[Input — start]

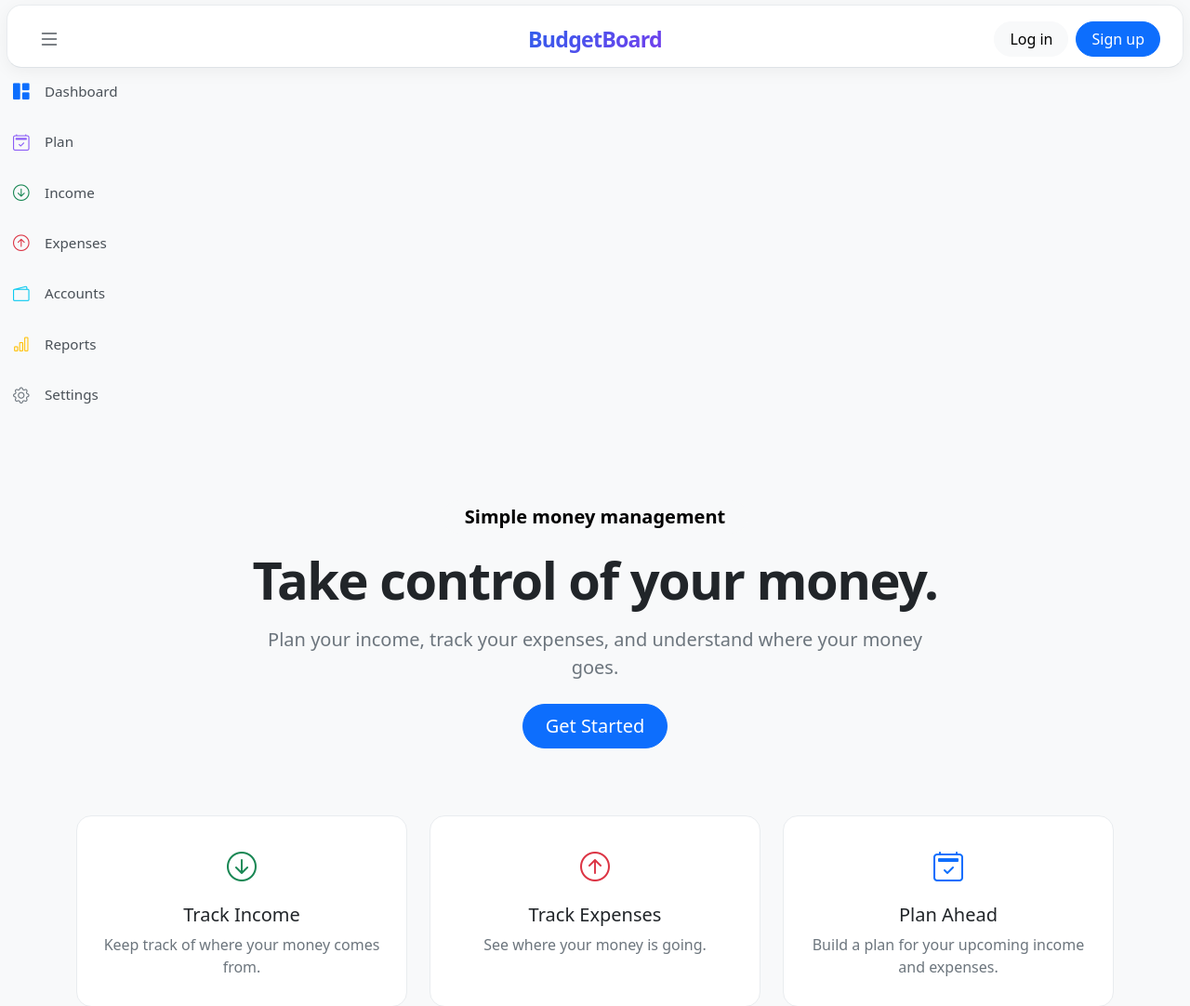
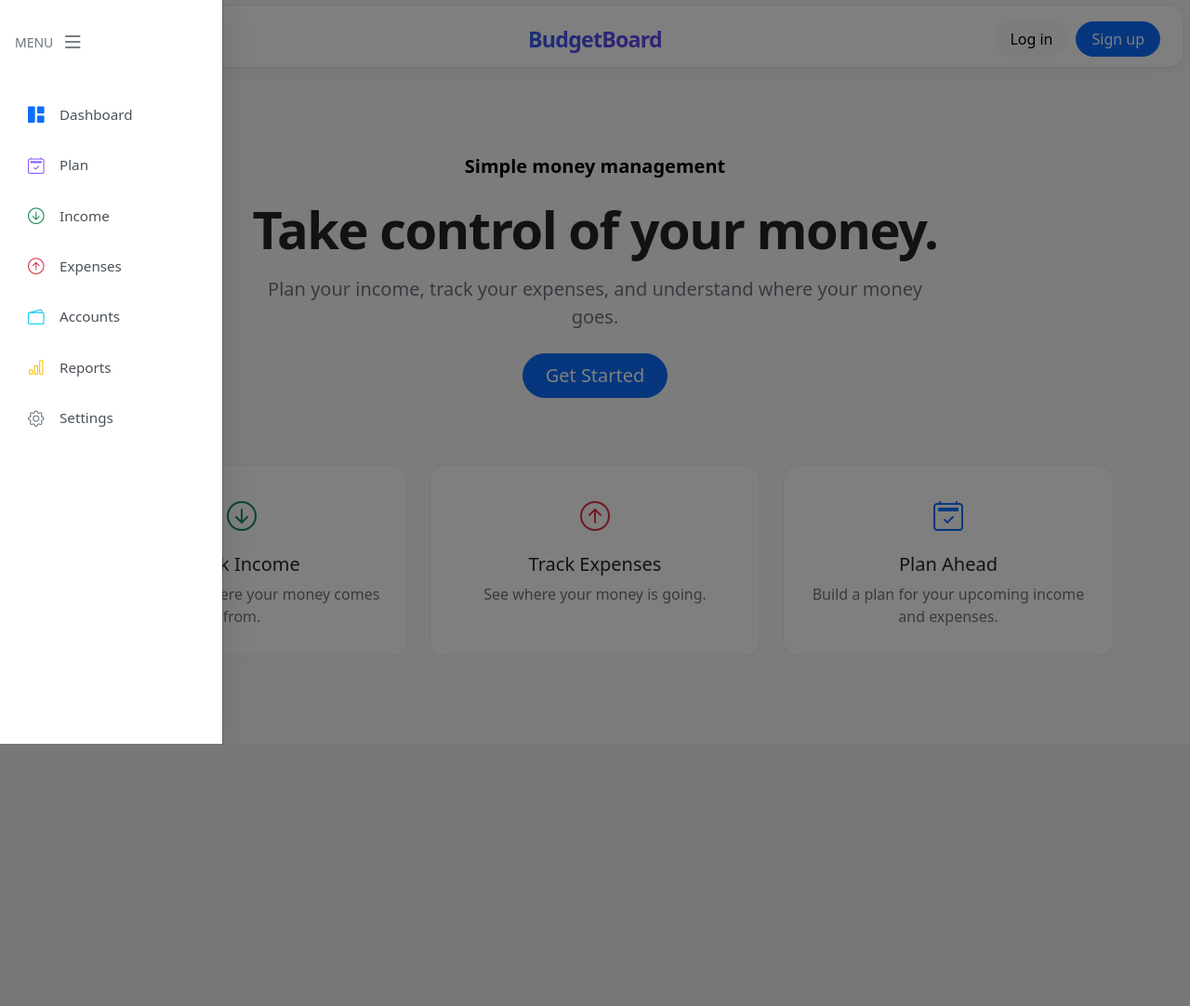
Before and after one commit to MottyFeferkorn/BudgetBoard, a Flask app: page / in a window 1280 px wide, after a click that opens the changed part. Shown: the top 1082 px of the page at 93% size. After the commit the page ends 800 px from the top, so only its background shows below. Run offline with Flask 3, Linux system fonts and the light colour scheme; some libraries are stand-ins or nearby versions.

Commit message:
restore old menu

```diff
--- a/static/style.css
+++ b/static/style.css
@@ -99,26 +99,13 @@ body {
    ========================= */
 
 .navigation-panel {
-    --bs-offcanvas-width: 250px;
+    --bs-offcanvas-width: 240px;
 
     border: none;
+
     box-shadow: 8px 0 30px rgba(0, 0, 0, 0.08);
 }
 
-#menu {
-    padding: 12px;
-}
-
-.offcanvas-header {
-    display: flex;
-    align-items: center;
-    justify-content: space-between;
-}
-
-
-/* =========================
-   Navigation links
-   ========================= */
 
 .navigation-link {
     display: flex;
@@ -140,20 +127,22 @@ body {
         color 0.15s ease;
 }
 
+
 .navigation-link i {
     width: 20px;
     font-size: 1.1rem;
 }
+
 
 .navigation-link:hover {
     background-color: #f1f3f5;
     color: #212529;
 }
 
+
 .navigation-link:active {
     background-color: #e9ecef;
 }
-
 
 /* =========================
    Custom colors
--- a/templates/layout.html
+++ b/templates/layout.html
@@ -39,13 +39,14 @@
 
                     <!-- Hamburger -->
                     {#{% if session.get("user_id") %}#}
+                        <!-- Header hamburger -->
                         <button
                             class="btn menu-button"
                             type="button"
-                            data-bs-toggle="collapse"
+                            data-bs-toggle="offcanvas"
                             data-bs-target="#navigation"
-                            aria-expanded="false"
                             aria-controls="navigation"
+                            aria-label="Open navigation"
                         >
                             <i class="bi bi-list fs-4"></i>
                         </button>
@@ -99,14 +100,16 @@
 
     <!-- Sidebar -->
     {#{% if session.get("user_id") %}#}
-        <!--<div
+
+        <!-- Sidebar -->
+        <div
             class="offcanvas offcanvas-start navigation-panel"
             tabindex="-1"
             id="navigation"
             aria-labelledby="navigationLabel"
         >
 
-             Sidebar header
+            <!-- Sidebar header -->
             <div class="offcanvas-header px-3 pt-4">
 
                 <div class="small text-secondary" id="menu">
@@ -122,13 +125,11 @@
                     <i class="bi bi-list fs-4"></i>
                 </button>
 
-            </div>-->
+            </div>
 
 
             <!-- Navigation links -->
-            <div class="collapse floating-navigation" id="navigation">
-
-                <div class="navigation-card">
+            <div class="offcanvas-body px-3">
 
                 <nav class="d-flex flex-column gap-1">
 
@@ -172,8 +173,6 @@
             </div>
 
         </div>
-
-        <!--</div>-->
     {#{% endif %}#}
 
 
```
Lines whose indentation alone changed are shown as unchanged.
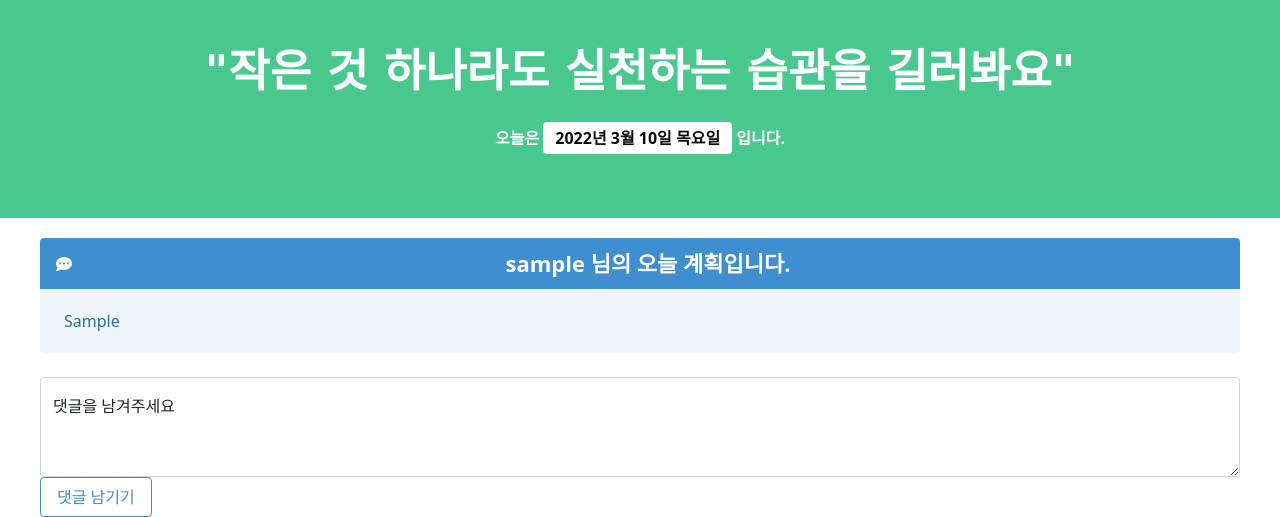
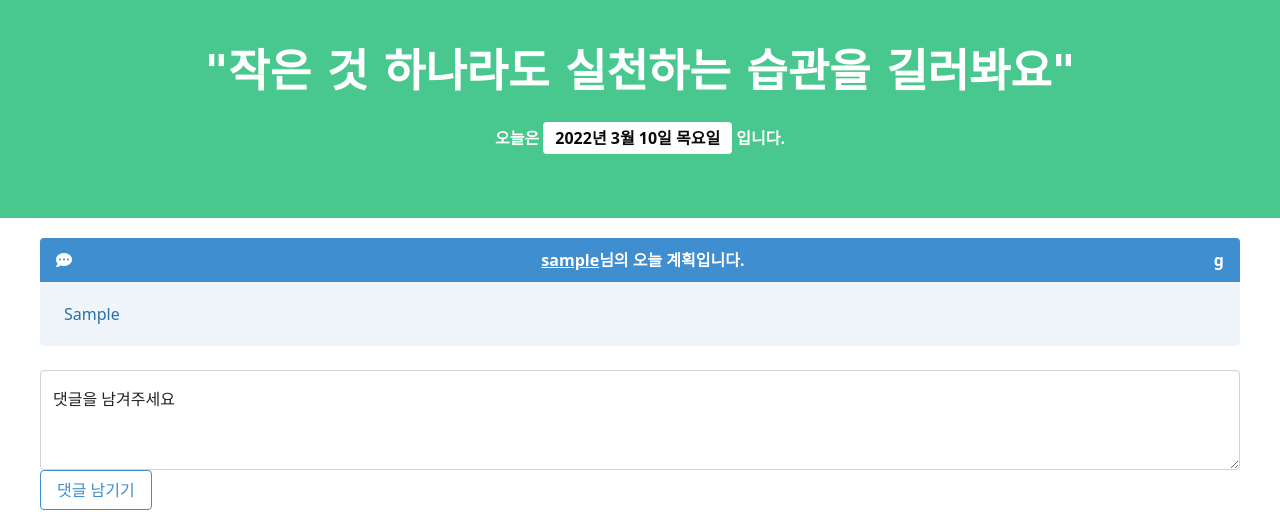
Before and after one commit to devgusehdrh/TodayMyPlan, a Flask app: template templates/detail.html in a window 1280 px wide. Shown: the part 188-705 px from the top of the page. Run offline with Flask 2, Linux system fonts and the light colour scheme; the template is opened without the code that fills it: most values are stand-ins (such as "Sample title", 1, 10 or a date in 2020); some libraries are stand-ins or nearby versions; some web fonts are replaced.

Commit message:
기능추가
닉네임클릭으로 프로필페이지로 이동

```diff
--- a/templates/detail.html
+++ b/templates/detail.html
@@ -287,11 +287,11 @@
                         <article class="message is-info">
                             <div class="message-header">
                                 <i class="fa-solid fa-comment-dots"></i>
-                                <p class="is-centered" style="font-size:22px">{{ user_plan.nickname }} 님의 오늘 계획입니다.</p>
+                                <p class="is-centered" style="font-size:22px"><div style="cursor: pointer; text-decoration: underline" onclick="goUserInfo()">{{ user_plan.nickname }}</div> 님의 오늘 계획입니다.</p>
                                 {% if user_plan['username'] == user_info['username'] %}
                                     <button onclick='$("#modal-modify").addClass("is-active")' class="button is-rounded is-small">수정</button>
                                     <button class="delete" aria-label="delete" onclick="mypost_delete()"></button>
-                                {% endif %}
+                                {% endif %}g
                             </div>
                             <div class="message-body ">
                                 {{ user_plan.my_plan }}
```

[Input — finish]

● **The problem**
Each record should be written out exactly, and each image should be omitted.

● **Worked solution**
Before and after one commit to MottyFeferkorn/BudgetBoard, a Flask app: page / in a window 1280 px wide, after a click that opens the changed part. Shown: the top 1082 px of the page at 93% size. After the commit the page ends 800 px from the top, so only its background shows below. Run offline with Flask 3, Linux system fonts and the light colour scheme; some libraries are stand-ins or nearby versions.

Commit message:
restore old menu

```diff
--- a/static/style.css
+++ b/static/style.css
@@ -99,26 +99,13 @@ body {
    ========================= */
 
 .navigation-panel {
-    --bs-offcanvas-width: 250px;
+    --bs-offcanvas-width: 240px;
 
     border: none;
+
     box-shadow: 8px 0 30px rgba(0, 0, 0, 0.08);
 }
 
-#menu {
-    padding: 12px;
-}
-
-.offcanvas-header {
-    display: flex;
-    align-items: center;
-    justify-content: space-between;
-}
-
-
-/* =========================
-   Navigation links
-   ========================= */
 
 .navigation-link {
     display: flex;
@@ -140,20 +127,22 @@ body {
         color 0.15s ease;
 }
 
+
 .navigation-link i {
     width: 20px;
     font-size: 1.1rem;
 }
+
 
 .navigation-link:hover {
     background-color: #f1f3f5;
     color: #212529;
 }
 
+
 .navigation-link:active {
     background-color: #e9ecef;
 }
-
 
 /* =========================
    Custom colors
--- a/templates/layout.html
+++ b/templates/layout.html
@@ -39,13 +39,14 @@
 
                     <!-- Hamburger -->
                     {#{% if session.get("user_id") %}#}
+                        <!-- Header hamburger -->
                         <button
                             class="btn menu-button"
                             type="button"
-                            data-bs-toggle="collapse"
+                            data-bs-toggle="offcanvas"
                             data-bs-target="#navigation"
-                            aria-expanded="false"
                             aria-controls="navigation"
+                            aria-label="Open navigation"
                         >
                             <i class="bi bi-list fs-4"></i>
                         </button>
@@ -99,14 +100,16 @@
 
     <!-- Sidebar -->
     {#{% if session.get("user_id") %}#}
-        <!--<div
+
+        <!-- Sidebar -->
+        <div
             class="offcanvas offcanvas-start navigation-panel"
             tabindex="-1"
             id="navigation"
             aria-labelledby="navigationLabel"
         >
 
-             Sidebar header
+            <!-- Sidebar header -->
             <div class="offcanvas-header px-3 pt-4">
 
                 <div class="small text-secondary" id="menu">
@@ -122,13 +125,11 @@
                     <i class="bi bi-list fs-4"></i>
                 </button>
 
-            </div>-->
+            </div>
 
 
             <!-- Navigation links -->
-            <div class="collapse floating-navigation" id="navigation">
-
-                <div class="navigation-card">
+            <div class="offcanvas-body px-3">
 
                 <nav class="d-flex flex-column gap-1">
 
@@ -172,8 +173,6 @@
             </div>
 
         </div>
-
-        <!--</div>-->
     {#{% endif %}#}
 
 
```
Lines whose indentation alone changed are shown as unchanged.
Before and after one commit to devgusehdrh/TodayMyPlan, a Flask app: template templates/detail.html in a window 1280 px wide. Shown: the part 188-705 px from the top of the page. Run offline with Flask 2, Linux system fonts and the light colour scheme; the template is opened without the code that fills it: most values are stand-ins (such as "Sample title", 1, 10 or a date in 2020); some libraries are stand-ins or nearby versions; some web fonts are replaced.

Commit message:
기능추가
닉네임클릭으로 프로필페이지로 이동

```diff
--- a/templates/detail.html
+++ b/templates/detail.html
@@ -287,11 +287,11 @@
                         <article class="message is-info">
                             <div class="message-header">
                                 <i class="fa-solid fa-comment-dots"></i>
-                                <p class="is-centered" style="font-size:22px">{{ user_plan.nickname }} 님의 오늘 계획입니다.</p>
+                                <p class="is-centered" style="font-size:22px"><div style="cursor: pointer; text-decoration: underline" onclick="goUserInfo()">{{ user_plan.nickname }}</div> 님의 오늘 계획입니다.</p>
                                 {% if user_plan['username'] == user_info['username'] %}
                                     <button onclick='$("#modal-modify").addClass("is-active")' class="button is-rounded is-small">수정</button>
                                     <button class="delete" aria-label="delete" onclick="mypost_delete()"></button>
-                                {% endif %}
+                                {% endif %}g
                             </div>
                             <div class="message-body ">
                                 {{ user_plan.my_plan }}
```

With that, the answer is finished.